TASK REQUIREMENTS: Each record must be printed again exactly as given.

Top of SUPPLIED MATERIAL

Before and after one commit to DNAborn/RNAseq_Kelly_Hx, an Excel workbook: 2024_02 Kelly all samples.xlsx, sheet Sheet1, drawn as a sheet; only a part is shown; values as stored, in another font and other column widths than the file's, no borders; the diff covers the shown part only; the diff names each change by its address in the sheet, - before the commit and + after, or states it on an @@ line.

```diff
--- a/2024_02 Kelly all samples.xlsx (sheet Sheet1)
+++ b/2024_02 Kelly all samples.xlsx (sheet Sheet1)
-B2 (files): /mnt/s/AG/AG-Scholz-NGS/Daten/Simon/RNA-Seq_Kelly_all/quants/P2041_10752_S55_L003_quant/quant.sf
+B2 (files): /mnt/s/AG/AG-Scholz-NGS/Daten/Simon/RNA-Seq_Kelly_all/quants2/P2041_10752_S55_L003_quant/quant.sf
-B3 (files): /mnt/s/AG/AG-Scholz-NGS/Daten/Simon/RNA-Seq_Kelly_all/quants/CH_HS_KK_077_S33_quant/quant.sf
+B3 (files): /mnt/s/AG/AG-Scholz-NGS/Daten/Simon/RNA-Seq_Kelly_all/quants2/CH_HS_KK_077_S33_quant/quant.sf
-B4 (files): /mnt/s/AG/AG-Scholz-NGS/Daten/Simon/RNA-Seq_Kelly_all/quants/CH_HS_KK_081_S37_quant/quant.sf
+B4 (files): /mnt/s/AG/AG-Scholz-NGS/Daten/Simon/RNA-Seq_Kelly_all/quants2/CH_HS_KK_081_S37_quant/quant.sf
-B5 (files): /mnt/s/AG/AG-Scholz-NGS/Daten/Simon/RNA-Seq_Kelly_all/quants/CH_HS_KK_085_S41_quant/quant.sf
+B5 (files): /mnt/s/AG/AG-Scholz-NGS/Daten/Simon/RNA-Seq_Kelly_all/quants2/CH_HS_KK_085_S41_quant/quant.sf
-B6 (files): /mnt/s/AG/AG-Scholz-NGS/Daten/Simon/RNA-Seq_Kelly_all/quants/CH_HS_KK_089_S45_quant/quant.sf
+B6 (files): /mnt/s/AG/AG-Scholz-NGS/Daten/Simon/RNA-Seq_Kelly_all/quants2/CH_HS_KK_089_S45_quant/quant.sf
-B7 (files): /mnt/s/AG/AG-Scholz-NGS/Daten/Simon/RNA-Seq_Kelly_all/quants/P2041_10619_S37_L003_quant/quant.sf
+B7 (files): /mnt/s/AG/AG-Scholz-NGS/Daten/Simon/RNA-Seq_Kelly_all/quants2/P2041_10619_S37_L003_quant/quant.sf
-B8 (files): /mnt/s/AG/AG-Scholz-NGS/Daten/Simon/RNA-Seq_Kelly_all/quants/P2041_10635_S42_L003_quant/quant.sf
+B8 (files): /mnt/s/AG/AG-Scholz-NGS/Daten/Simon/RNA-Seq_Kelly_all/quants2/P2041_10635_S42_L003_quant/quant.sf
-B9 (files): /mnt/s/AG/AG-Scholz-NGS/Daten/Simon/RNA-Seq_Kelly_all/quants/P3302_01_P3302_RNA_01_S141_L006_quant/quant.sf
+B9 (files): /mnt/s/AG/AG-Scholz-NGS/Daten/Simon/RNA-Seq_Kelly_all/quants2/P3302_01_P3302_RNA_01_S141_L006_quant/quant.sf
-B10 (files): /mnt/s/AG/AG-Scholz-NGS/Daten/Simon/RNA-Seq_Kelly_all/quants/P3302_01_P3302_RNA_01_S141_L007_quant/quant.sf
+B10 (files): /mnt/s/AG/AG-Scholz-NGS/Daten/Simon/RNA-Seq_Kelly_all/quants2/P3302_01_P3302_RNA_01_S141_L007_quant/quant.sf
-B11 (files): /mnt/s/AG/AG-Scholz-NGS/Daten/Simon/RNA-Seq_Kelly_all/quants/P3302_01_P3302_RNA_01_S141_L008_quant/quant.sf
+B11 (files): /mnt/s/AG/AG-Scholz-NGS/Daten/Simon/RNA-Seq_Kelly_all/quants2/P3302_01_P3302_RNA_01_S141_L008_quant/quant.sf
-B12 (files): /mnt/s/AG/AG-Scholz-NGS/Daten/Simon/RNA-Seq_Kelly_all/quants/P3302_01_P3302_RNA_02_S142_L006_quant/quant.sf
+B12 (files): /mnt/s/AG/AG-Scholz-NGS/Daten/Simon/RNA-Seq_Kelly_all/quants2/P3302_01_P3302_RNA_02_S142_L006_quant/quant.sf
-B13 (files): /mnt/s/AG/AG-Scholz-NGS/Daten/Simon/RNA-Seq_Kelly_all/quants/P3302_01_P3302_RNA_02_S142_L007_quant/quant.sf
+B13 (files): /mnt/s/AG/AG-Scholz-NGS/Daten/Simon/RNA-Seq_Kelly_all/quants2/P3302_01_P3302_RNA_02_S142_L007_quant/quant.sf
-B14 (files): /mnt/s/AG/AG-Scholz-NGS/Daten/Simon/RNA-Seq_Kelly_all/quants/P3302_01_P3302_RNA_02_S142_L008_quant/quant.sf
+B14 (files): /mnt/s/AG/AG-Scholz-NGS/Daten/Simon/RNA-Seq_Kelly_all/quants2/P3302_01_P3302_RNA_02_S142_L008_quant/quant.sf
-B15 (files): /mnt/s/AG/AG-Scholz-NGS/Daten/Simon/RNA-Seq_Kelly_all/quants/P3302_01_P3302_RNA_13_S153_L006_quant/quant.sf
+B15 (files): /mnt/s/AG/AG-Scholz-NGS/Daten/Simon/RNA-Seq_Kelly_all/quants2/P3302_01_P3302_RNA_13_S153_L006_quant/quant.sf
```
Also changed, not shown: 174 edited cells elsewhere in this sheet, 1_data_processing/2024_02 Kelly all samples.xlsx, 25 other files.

Bottom of SUPPLIED MATERIAL

RESULT BELOW:
Before and after one commit to DNAborn/RNAseq_Kelly_Hx, an Excel workbook: 2024_02 Kelly all samples.xlsx, sheet Sheet1, drawn as a sheet; only a part is shown; values as stored, in another font and other column widths than the file's, no borders; the diff covers the shown part only; the diff names each change by its address in the sheet, - before the commit and + after, or states it on an @@ line.

```diff
--- a/2024_02 Kelly all samples.xlsx (sheet Sheet1)
+++ b/2024_02 Kelly all samples.xlsx (sheet Sheet1)
-B2 (files): /mnt/s/AG/AG-Scholz-NGS/Daten/Simon/RNA-Seq_Kelly_all/quants/P2041_10752_S55_L003_quant/quant.sf
+B2 (files): /mnt/s/AG/AG-Scholz-NGS/Daten/Simon/RNA-Seq_Kelly_all/quants2/P2041_10752_S55_L003_quant/quant.sf
-B3 (files): /mnt/s/AG/AG-Scholz-NGS/Daten/Simon/RNA-Seq_Kelly_all/quants/CH_HS_KK_077_S33_quant/quant.sf
+B3 (files): /mnt/s/AG/AG-Scholz-NGS/Daten/Simon/RNA-Seq_Kelly_all/quants2/CH_HS_KK_077_S33_quant/quant.sf
-B4 (files): /mnt/s/AG/AG-Scholz-NGS/Daten/Simon/RNA-Seq_Kelly_all/quants/CH_HS_KK_081_S37_quant/quant.sf
+B4 (files): /mnt/s/AG/AG-Scholz-NGS/Daten/Simon/RNA-Seq_Kelly_all/quants2/CH_HS_KK_081_S37_quant/quant.sf
-B5 (files): /mnt/s/AG/AG-Scholz-NGS/Daten/Simon/RNA-Seq_Kelly_all/quants/CH_HS_KK_085_S41_quant/quant.sf
+B5 (files): /mnt/s/AG/AG-Scholz-NGS/Daten/Simon/RNA-Seq_Kelly_all/quants2/CH_HS_KK_085_S41_quant/quant.sf
-B6 (files): /mnt/s/AG/AG-Scholz-NGS/Daten/Simon/RNA-Seq_Kelly_all/quants/CH_HS_KK_089_S45_quant/quant.sf
+B6 (files): /mnt/s/AG/AG-Scholz-NGS/Daten/Simon/RNA-Seq_Kelly_all/quants2/CH_HS_KK_089_S45_quant/quant.sf
-B7 (files): /mnt/s/AG/AG-Scholz-NGS/Daten/Simon/RNA-Seq_Kelly_all/quants/P2041_10619_S37_L003_quant/quant.sf
+B7 (files): /mnt/s/AG/AG-Scholz-NGS/Daten/Simon/RNA-Seq_Kelly_all/quants2/P2041_10619_S37_L003_quant/quant.sf
-B8 (files): /mnt/s/AG/AG-Scholz-NGS/Daten/Simon/RNA-Seq_Kelly_all/quants/P2041_10635_S42_L003_quant/quant.sf
+B8 (files): /mnt/s/AG/AG-Scholz-NGS/Daten/Simon/RNA-Seq_Kelly_all/quants2/P2041_10635_S42_L003_quant/quant.sf
-B9 (files): /mnt/s/AG/AG-Scholz-NGS/Daten/Simon/RNA-Seq_Kelly_all/quants/P3302_01_P3302_RNA_01_S141_L006_quant/quant.sf
+B9 (files): /mnt/s/AG/AG-Scholz-NGS/Daten/Simon/RNA-Seq_Kelly_all/quants2/P3302_01_P3302_RNA_01_S141_L006_quant/quant.sf
-B10 (files): /mnt/s/AG/AG-Scholz-NGS/Daten/Simon/RNA-Seq_Kelly_all/quants/P3302_01_P3302_RNA_01_S141_L007_quant/quant.sf
+B10 (files): /mnt/s/AG/AG-Scholz-NGS/Daten/Simon/RNA-Seq_Kelly_all/quants2/P3302_01_P3302_RNA_01_S141_L007_quant/quant.sf
-B11 (files): /mnt/s/AG/AG-Scholz-NGS/Daten/Simon/RNA-Seq_Kelly_all/quants/P3302_01_P3302_RNA_01_S141_L008_quant/quant.sf
+B11 (files): /mnt/s/AG/AG-Scholz-NGS/Daten/Simon/RNA-Seq_Kelly_all/quants2/P3302_01_P3302_RNA_01_S141_L008_quant/quant.sf
-B12 (files): /mnt/s/AG/AG-Scholz-NGS/Daten/Simon/RNA-Seq_Kelly_all/quants/P3302_01_P3302_RNA_02_S142_L006_quant/quant.sf
+B12 (files): /mnt/s/AG/AG-Scholz-NGS/Daten/Simon/RNA-Seq_Kelly_all/quants2/P3302_01_P3302_RNA_02_S142_L006_quant/quant.sf
-B13 (files): /mnt/s/AG/AG-Scholz-NGS/Daten/Simon/RNA-Seq_Kelly_all/quants/P3302_01_P3302_RNA_02_S142_L007_quant/quant.sf
+B13 (files): /mnt/s/AG/AG-Scholz-NGS/Daten/Simon/RNA-Seq_Kelly_all/quants2/P3302_01_P3302_RNA_02_S142_L007_quant/quant.sf
-B14 (files): /mnt/s/AG/AG-Scholz-NGS/Daten/Simon/RNA-Seq_Kelly_all/quants/P3302_01_P3302_RNA_02_S142_L008_quant/quant.sf
+B14 (files): /mnt/s/AG/AG-Scholz-NGS/Daten/Simon/RNA-Seq_Kelly_all/quants2/P3302_01_P3302_RNA_02_S142_L008_quant/quant.sf
-B15 (files): /mnt/s/AG/AG-Scholz-NGS/Daten/Simon/RNA-Seq_Kelly_all/quants/P3302_01_P3302_RNA_13_S153_L006_quant/quant.sf
+B15 (files): /mnt/s/AG/AG-Scholz-NGS/Daten/Simon/RNA-Seq_Kelly_all/quants2/P3302_01_P3302_RNA_13_S153_L006_quant/quant.sf
```
Also changed, not shown: 174 edited cells elsewhere in this sheet, 1_data_processing/2024_02 Kelly all samples.xlsx, 25 other files.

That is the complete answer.